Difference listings
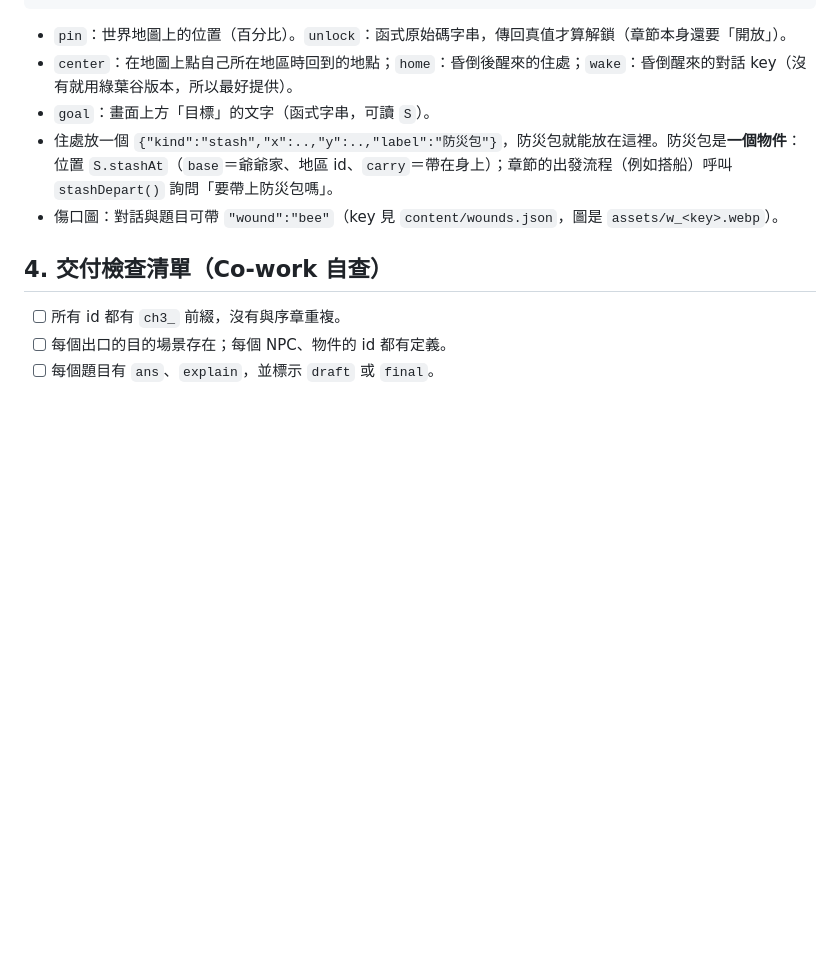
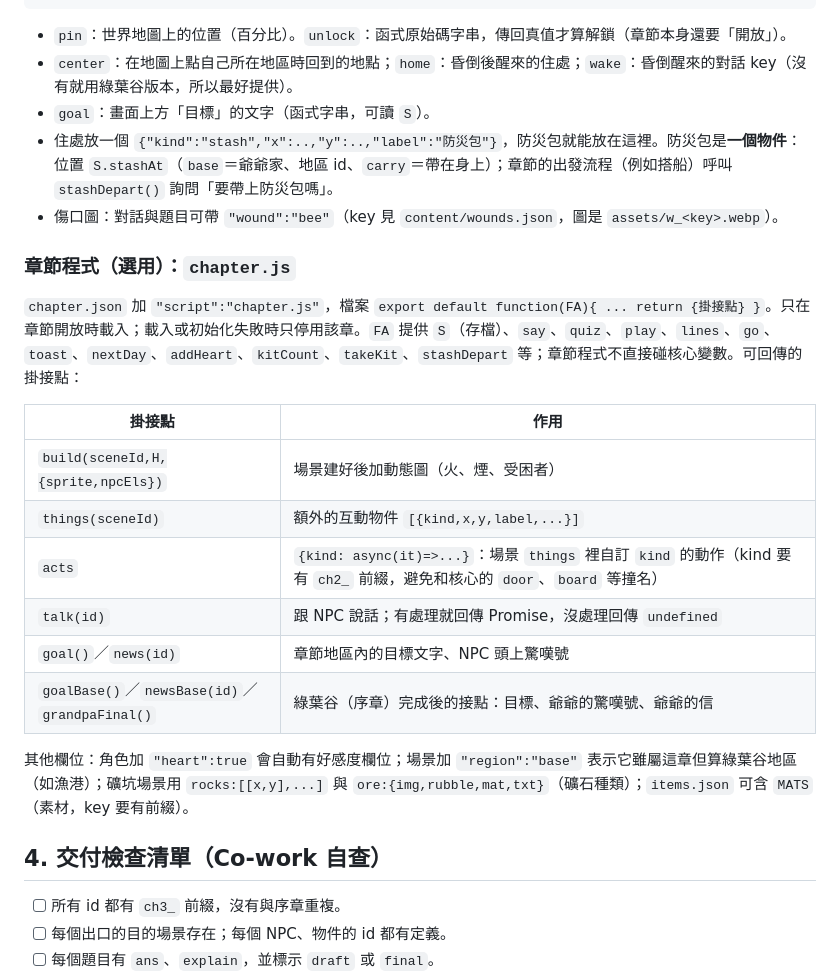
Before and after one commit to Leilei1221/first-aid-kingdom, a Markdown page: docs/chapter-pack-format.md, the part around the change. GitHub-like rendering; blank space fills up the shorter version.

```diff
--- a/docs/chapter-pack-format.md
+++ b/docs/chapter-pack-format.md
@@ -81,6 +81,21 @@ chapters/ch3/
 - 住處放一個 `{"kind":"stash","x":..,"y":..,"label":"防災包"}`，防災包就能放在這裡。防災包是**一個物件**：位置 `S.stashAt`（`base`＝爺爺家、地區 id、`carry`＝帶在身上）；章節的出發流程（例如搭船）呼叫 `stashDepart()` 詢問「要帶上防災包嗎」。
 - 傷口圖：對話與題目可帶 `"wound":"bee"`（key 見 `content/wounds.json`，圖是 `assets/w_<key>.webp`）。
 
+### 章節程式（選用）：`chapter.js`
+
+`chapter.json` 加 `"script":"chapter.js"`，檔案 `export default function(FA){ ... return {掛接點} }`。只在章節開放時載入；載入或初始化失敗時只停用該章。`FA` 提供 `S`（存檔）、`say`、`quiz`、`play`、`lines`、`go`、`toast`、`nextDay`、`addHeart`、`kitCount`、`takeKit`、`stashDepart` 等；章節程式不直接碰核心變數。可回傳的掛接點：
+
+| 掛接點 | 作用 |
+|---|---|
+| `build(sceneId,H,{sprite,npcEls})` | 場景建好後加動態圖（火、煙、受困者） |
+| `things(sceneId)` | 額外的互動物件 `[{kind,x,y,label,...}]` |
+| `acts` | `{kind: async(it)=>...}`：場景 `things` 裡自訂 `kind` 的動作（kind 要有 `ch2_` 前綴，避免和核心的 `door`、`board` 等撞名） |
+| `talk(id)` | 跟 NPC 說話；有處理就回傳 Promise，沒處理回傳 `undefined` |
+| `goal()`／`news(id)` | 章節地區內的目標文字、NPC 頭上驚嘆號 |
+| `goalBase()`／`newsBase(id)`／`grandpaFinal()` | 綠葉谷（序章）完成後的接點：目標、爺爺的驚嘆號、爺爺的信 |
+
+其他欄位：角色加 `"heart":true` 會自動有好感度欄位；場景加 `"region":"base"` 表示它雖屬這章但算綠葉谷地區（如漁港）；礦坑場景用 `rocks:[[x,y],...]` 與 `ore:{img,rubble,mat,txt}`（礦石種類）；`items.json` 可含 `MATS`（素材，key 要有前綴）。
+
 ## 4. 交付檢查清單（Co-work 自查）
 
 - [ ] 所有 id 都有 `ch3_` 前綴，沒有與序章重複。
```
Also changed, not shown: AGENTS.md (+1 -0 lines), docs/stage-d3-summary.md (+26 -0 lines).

Work request | Every line above goes into the copy unchanged; the pictures do not.

Result |
Before and after one commit to Leilei1221/first-aid-kingdom, a Markdown page: docs/chapter-pack-format.md, the part around the change. GitHub-like rendering; blank space fills up the shorter version.

```diff
--- a/docs/chapter-pack-format.md
+++ b/docs/chapter-pack-format.md
@@ -81,6 +81,21 @@ chapters/ch3/
 - 住處放一個 `{"kind":"stash","x":..,"y":..,"label":"防災包"}`，防災包就能放在這裡。防災包是**一個物件**：位置 `S.stashAt`（`base`＝爺爺家、地區 id、`carry`＝帶在身上）；章節的出發流程（例如搭船）呼叫 `stashDepart()` 詢問「要帶上防災包嗎」。
 - 傷口圖：對話與題目可帶 `"wound":"bee"`（key 見 `content/wounds.json`，圖是 `assets/w_<key>.webp`）。
 
+### 章節程式（選用）：`chapter.js`
+
+`chapter.json` 加 `"script":"chapter.js"`，檔案 `export default function(FA){ ... return {掛接點} }`。只在章節開放時載入；載入或初始化失敗時只停用該章。`FA` 提供 `S`（存檔）、`say`、`quiz`、`play`、`lines`、`go`、`toast`、`nextDay`、`addHeart`、`kitCount`、`takeKit`、`stashDepart` 等；章節程式不直接碰核心變數。可回傳的掛接點：
+
+| 掛接點 | 作用 |
+|---|---|
+| `build(sceneId,H,{sprite,npcEls})` | 場景建好後加動態圖（火、煙、受困者） |
+| `things(sceneId)` | 額外的互動物件 `[{kind,x,y,label,...}]` |
+| `acts` | `{kind: async(it)=>...}`：場景 `things` 裡自訂 `kind` 的動作（kind 要有 `ch2_` 前綴，避免和核心的 `door`、`board` 等撞名） |
+| `talk(id)` | 跟 NPC 說話；有處理就回傳 Promise，沒處理回傳 `undefined` |
+| `goal()`／`news(id)` | 章節地區內的目標文字、NPC 頭上驚嘆號 |
+| `goalBase()`／`newsBase(id)`／`grandpaFinal()` | 綠葉谷（序章）完成後的接點：目標、爺爺的驚嘆號、爺爺的信 |
+
+其他欄位：角色加 `"heart":true` 會自動有好感度欄位；場景加 `"region":"base"` 表示它雖屬這章但算綠葉谷地區（如漁港）；礦坑場景用 `rocks:[[x,y],...]` 與 `ore:{img,rubble,mat,txt}`（礦石種類）；`items.json` 可含 `MATS`（素材，key 要有前綴）。
+
 ## 4. 交付檢查清單（Co-work 自查）
 
 - [ ] 所有 id 都有 `ch3_` 前綴，沒有與序章重複。
```
Also changed, not shown: AGENTS.md (+1 -0 lines), docs/stage-d3-summary.md (+26 -0 lines).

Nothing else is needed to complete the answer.